The citizens of Grenada are wary, and deeply concerned about the reckless manner in which the government is dealing with state assets. For years, Dr Mitchell and his administration have been disposing of national assets in a very loose and covert manner. Many a time, these dealings have either been easily forgotten or gone unnoticed by the general public. This is a situation for grave concern, and the consistent restraint symbolises the lack of vigilance and action on the part of the Grenadian people.
For too long, hundreds of acres of lands have been taken away from the people, and handed over to so-called foreign investors. These actions are taken by government without explaining the true nature and terms of such agreements. More times than not these shady deals collapse, leaving heavy burden on taxpayers while adding to the national debt stock.

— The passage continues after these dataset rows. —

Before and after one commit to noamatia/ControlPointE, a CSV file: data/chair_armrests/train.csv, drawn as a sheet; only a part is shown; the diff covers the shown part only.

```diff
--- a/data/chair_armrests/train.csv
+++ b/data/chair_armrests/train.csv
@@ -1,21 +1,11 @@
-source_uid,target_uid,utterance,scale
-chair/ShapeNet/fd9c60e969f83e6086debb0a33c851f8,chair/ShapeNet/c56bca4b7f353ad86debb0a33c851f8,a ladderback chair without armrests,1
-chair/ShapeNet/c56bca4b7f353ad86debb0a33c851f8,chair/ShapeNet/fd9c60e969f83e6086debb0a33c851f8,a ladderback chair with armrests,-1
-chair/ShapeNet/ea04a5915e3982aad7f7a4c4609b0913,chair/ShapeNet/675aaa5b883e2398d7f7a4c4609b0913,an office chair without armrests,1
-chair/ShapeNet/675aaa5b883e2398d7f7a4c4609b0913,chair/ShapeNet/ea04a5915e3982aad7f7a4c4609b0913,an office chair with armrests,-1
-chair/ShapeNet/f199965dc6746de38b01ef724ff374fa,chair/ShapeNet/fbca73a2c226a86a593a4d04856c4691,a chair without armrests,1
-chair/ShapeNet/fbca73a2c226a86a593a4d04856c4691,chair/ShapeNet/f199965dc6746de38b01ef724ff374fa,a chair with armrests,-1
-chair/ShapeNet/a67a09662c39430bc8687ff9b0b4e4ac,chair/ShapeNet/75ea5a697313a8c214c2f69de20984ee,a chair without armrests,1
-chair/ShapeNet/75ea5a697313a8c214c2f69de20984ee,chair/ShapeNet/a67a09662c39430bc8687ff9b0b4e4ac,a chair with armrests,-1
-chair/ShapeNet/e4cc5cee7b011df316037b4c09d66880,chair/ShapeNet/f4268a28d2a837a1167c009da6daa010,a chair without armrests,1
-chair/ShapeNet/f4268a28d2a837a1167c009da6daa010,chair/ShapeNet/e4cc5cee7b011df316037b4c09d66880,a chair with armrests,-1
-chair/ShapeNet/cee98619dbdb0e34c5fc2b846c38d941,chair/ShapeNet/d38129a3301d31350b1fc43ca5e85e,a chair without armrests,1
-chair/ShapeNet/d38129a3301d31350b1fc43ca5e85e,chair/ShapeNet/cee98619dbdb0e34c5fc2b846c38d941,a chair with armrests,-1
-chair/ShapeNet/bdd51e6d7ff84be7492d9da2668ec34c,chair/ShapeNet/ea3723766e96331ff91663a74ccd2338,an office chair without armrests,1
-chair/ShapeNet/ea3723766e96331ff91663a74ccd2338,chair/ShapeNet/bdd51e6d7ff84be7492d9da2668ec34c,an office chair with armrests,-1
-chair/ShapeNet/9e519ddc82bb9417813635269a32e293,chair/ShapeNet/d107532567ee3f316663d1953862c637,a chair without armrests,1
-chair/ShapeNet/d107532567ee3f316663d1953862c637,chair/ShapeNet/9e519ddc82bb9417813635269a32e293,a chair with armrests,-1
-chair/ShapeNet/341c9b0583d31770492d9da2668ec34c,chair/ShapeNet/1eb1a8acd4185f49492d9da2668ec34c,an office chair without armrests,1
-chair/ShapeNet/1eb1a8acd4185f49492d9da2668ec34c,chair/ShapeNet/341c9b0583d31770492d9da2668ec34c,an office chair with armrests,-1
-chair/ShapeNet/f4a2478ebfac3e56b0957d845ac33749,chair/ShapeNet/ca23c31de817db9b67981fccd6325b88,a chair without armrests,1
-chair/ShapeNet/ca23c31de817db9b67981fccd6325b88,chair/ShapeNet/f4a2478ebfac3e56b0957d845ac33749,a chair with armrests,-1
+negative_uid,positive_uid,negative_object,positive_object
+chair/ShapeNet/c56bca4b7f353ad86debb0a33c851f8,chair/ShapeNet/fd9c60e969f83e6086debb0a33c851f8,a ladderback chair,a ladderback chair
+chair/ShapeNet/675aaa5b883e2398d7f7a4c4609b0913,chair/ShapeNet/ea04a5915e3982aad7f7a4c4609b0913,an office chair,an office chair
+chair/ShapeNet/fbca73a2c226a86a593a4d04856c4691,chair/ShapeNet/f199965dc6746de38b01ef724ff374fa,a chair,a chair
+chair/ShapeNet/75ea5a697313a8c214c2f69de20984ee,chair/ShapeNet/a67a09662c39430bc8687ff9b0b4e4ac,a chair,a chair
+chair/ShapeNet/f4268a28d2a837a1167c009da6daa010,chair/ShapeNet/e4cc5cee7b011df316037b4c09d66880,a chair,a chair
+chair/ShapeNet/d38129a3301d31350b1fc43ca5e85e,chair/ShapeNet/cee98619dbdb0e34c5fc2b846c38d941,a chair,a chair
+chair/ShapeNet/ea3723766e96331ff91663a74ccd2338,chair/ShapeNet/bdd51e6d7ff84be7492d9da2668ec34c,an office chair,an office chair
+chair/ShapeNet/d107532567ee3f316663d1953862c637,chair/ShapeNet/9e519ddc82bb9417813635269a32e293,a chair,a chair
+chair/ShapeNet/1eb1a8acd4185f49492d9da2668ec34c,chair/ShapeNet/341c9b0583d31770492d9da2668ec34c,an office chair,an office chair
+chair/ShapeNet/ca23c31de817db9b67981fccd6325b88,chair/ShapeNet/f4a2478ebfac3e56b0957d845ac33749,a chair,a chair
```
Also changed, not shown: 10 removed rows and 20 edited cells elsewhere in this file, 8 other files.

Most recently government announced a US$2 billion dollars project for the south of the island. This project will no doubt involve a few hundred acres of lands. The people are yet to know whether the lands in question are freely given to the investor or whether the lands are being sold.
What is the arrangement made between the government and the investor, in respect to the hundreds of acres of land involved in the project? The people need to know. Is the property sold? If so, how much did the investor pay for the property? Is it a public-private partnership, where government contributes the lands and the investor provides the financing? Then should this be the case, what percentages of the share will government own on the investment?
How much concession is government willing to compromise on this project and for how long? Any government worth its salt should be willing to provide these answers to their trustee without having to demand it from the people who voted them to act on their behalf.
The authorities are often found rabble rousing, trying to stir up public emotion after those deals are already negotiated and settled. The present fight for Camerhogne Park is a typical example of a government that is out of touch with the will and wishes of its people. A petition of over 15,000 signatures to save Camerhogne Park for use by Grenadians has been simply brushed aside as not being legitimate. Instead what the authorities see as legitimate is the selection of a committee to look at the ramification of the project and mediate the way forward.
After almost 20 years of corruption and victimisation against the people of Grenada, it is inconceivable that the NNP administration is now boasting of having all stakeholders under their wings supporting all their policy agenda. This includes some of the NNP’s most former bitter political enemies.
Let me interject, a word to the wise is sufficient… if this administration’s track record means nothing to all stakeholders who are presently colluding with Dr. Mitchell to keep him in power and create further hardship for Grenadian and Grenadians.
How can the global community be motivated to come to our assistance to offer budgetary support to a country led by an administration that they have little or no faith in? This must be the context and picture from which the social partners must view the current saturation, and not for just selfish and political gains or reasons.
The National Democratic Congress has had many challenges in the past trying to restore Grenada creditworthiness from the mutilation inflicted by the New National Party administration’s poor leadership of the economy. Due to the lack of public knowledge of the economy, the real benefits of such efforts often times go to waste.
Dr Mitchell’s New National Party is a ruthless political party that will stop at nothing to gain and maintain political power. The NNP mantra of jobs and more jobs and zero taxation has helped them to win many elections leaving behind huge trail of debts of unmanageable proportions, which resulted in the detriment of the country and the people.
For the first time in his reign, Dr Mitchell is being boxed in by the IMF. This resulted from his refusal to pay external creditors. Had he not submitted to the IMF, no credible financial institution was willing to sit or listen to him on the basis of his extremely poor management record. He anticipates at the end of the IMF program later this year, he will squander some of the gains realised from the painful sacrifice Grenadians were asked to make during two-and-a-half years in an effort to hoodwink the electorate.
It will be remiss of me not to call upon Grenadians to become more political astute by getting more involved and engaged in the political process, to first bring an end to the politics of spite and victimisation and work towards the types of changes needed to take the country into the future and live the Grenadian dream.